Auditor’s Reply

We disagree with the recipient’s contention that it properly accounted for costs associated with its membership, lobbying, and public outreach activities. Even though required by OMB Circular A-122, Attachment A, subparagraph B(4) and OMB Circular A-122, Attachment B, Paragraph 25, the recipient did not treat all costs associated with its membership, lobbying, and public outreach activities as direct costs.

The recipient operates a membership program and maintains a membership list identifying over 300 current members. In order for the recipient to operate the membership program, it incurs costs to: (1) administer the program; (2) collect membership dues; (3) submit publications and e-mailed information; and (4) provide technical assistance to members. The recipient’s accounting system should have been designed to accumulate costs related to these activities as direct costs. The regulation further states that costs of activities performed primarily as a service to members or the general public must be treated as direct costs.
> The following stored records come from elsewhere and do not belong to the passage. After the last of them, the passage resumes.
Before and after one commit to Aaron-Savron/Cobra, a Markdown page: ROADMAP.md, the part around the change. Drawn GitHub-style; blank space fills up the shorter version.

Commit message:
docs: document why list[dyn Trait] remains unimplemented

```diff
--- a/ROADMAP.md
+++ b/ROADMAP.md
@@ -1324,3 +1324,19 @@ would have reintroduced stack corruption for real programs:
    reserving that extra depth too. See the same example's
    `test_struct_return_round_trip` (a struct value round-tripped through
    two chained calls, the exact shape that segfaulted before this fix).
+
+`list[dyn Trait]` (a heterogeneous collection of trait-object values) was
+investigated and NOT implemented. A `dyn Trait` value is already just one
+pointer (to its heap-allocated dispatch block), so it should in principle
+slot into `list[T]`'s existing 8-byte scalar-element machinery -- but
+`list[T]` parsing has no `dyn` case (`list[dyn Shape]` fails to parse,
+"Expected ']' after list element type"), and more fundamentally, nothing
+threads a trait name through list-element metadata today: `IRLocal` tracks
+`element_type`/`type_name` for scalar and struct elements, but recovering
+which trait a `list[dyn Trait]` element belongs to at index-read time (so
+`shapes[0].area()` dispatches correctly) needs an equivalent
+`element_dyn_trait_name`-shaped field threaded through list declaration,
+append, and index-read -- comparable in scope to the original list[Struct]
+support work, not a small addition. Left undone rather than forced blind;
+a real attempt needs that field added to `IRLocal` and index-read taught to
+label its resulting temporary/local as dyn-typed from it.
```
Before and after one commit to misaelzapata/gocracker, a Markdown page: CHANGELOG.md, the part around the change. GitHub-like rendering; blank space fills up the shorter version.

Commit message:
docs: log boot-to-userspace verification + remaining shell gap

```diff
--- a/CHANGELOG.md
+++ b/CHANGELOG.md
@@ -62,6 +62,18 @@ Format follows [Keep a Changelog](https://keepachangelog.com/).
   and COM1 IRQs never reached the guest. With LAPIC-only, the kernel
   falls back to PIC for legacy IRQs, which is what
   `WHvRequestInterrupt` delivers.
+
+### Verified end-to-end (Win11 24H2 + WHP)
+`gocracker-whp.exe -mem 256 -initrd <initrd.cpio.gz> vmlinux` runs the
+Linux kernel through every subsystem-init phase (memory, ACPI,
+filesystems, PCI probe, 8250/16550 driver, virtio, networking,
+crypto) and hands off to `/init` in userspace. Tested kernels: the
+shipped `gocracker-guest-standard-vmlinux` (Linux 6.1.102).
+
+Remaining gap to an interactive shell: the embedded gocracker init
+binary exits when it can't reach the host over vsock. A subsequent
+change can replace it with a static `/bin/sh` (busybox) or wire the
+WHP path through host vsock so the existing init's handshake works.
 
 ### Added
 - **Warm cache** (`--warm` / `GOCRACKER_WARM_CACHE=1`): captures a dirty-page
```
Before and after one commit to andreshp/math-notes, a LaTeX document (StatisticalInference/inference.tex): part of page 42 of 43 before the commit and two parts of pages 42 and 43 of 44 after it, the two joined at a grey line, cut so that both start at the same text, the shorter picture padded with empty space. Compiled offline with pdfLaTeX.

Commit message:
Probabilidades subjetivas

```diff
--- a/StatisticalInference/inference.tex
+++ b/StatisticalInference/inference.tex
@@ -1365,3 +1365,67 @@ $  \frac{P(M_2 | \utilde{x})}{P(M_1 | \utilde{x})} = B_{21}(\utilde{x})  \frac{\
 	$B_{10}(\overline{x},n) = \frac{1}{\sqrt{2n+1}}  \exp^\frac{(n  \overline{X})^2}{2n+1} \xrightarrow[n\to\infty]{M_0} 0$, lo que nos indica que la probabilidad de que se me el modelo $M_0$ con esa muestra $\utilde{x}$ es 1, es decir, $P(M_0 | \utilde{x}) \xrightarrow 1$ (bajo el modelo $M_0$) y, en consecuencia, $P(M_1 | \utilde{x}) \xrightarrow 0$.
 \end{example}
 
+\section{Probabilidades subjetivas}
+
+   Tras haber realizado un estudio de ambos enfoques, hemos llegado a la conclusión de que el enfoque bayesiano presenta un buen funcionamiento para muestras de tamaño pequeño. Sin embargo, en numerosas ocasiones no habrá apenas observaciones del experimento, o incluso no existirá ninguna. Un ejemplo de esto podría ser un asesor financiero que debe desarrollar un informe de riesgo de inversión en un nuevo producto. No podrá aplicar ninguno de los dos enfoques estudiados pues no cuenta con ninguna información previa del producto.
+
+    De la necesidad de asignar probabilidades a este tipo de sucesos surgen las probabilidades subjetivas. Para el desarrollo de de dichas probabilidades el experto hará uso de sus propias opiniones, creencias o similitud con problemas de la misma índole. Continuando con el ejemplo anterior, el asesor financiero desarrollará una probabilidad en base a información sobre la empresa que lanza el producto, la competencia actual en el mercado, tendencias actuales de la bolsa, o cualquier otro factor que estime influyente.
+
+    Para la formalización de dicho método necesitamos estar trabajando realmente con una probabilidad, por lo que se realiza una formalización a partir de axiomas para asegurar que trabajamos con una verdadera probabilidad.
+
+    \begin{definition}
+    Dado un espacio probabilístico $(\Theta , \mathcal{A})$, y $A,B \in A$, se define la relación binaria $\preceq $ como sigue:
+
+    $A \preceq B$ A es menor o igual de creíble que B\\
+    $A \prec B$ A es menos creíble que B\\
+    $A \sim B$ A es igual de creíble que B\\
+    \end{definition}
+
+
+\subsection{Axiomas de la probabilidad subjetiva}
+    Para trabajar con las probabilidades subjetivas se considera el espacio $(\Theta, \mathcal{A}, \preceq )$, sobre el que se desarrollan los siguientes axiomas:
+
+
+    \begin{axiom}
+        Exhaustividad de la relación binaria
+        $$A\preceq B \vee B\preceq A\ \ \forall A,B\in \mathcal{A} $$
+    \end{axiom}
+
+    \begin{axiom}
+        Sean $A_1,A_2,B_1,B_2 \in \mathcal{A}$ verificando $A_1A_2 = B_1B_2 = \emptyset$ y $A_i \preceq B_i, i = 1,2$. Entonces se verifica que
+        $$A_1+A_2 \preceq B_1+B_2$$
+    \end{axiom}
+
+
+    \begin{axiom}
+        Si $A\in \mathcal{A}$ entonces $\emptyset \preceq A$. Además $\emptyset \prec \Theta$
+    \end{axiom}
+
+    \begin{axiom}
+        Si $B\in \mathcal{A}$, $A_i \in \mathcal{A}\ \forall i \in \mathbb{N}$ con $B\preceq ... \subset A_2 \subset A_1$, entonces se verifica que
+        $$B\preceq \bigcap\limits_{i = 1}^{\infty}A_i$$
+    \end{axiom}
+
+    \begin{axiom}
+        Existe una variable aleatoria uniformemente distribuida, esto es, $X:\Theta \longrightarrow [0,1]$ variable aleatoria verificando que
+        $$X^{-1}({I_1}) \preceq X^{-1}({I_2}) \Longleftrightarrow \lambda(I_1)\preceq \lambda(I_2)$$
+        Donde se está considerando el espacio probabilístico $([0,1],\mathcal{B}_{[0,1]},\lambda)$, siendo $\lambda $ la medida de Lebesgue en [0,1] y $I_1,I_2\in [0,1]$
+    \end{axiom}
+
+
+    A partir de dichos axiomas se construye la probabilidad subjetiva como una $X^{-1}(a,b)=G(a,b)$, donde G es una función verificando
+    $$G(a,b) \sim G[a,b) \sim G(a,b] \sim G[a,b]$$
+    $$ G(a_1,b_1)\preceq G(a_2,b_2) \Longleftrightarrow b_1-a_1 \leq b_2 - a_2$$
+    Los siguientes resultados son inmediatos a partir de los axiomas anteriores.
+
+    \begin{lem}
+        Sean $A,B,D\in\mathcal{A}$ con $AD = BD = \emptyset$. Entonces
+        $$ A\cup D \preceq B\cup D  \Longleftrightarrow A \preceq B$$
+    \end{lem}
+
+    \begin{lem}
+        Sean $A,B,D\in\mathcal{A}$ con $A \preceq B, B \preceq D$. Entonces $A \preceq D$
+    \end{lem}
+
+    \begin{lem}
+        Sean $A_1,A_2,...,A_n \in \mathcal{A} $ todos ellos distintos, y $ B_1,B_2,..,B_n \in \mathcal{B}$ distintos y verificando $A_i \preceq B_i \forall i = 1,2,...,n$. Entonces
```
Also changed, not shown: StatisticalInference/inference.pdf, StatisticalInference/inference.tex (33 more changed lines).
For instance, in reviewing the recipient’s single audit reports for the fiscal periods 1997 through 2001, we noted that the recipient received membership dues totaling $930,711.

Yet the recipient did not identify any direct expenses associated with its membership activities. In fact, the recipient’s indirect cost rate proposal for fiscal period 2002 identified membership activities as an indirect expense.

With respect to lobbying, the recipient stated that the individuals who engaged in lobbying activities submitted a record of time spent on those activities twice a year. It is true that the recipient reported total lobbying expenses twice a year to the United States Senate, however, the recipient did not provide support as to where these costs were accounted for in the accounting system. The lobbying reports were submitted for years 1998 through 2002 and were for direct lobbying of covered executive branch officials or covered legislative branch officials. During this period, the recipient reported that it expended $940,000 in direct Federal lobbying costs and had 17 lobbyists.

Further, the recipient’s accounting system did not specifically identify lobbying expenses, except an annual awards dinner, which were treated as a direct cost and excluded from the indirect cost pool. There was no evidence that the 17 lobbyists had specifically identified their salary costs as a direct cost. For example, we noted in reviewing the recipient’s 2002 indirect cost rate proposal that the Federation’s legislative director and the legislative assistance both accounted for 100 percent of their time as indirect.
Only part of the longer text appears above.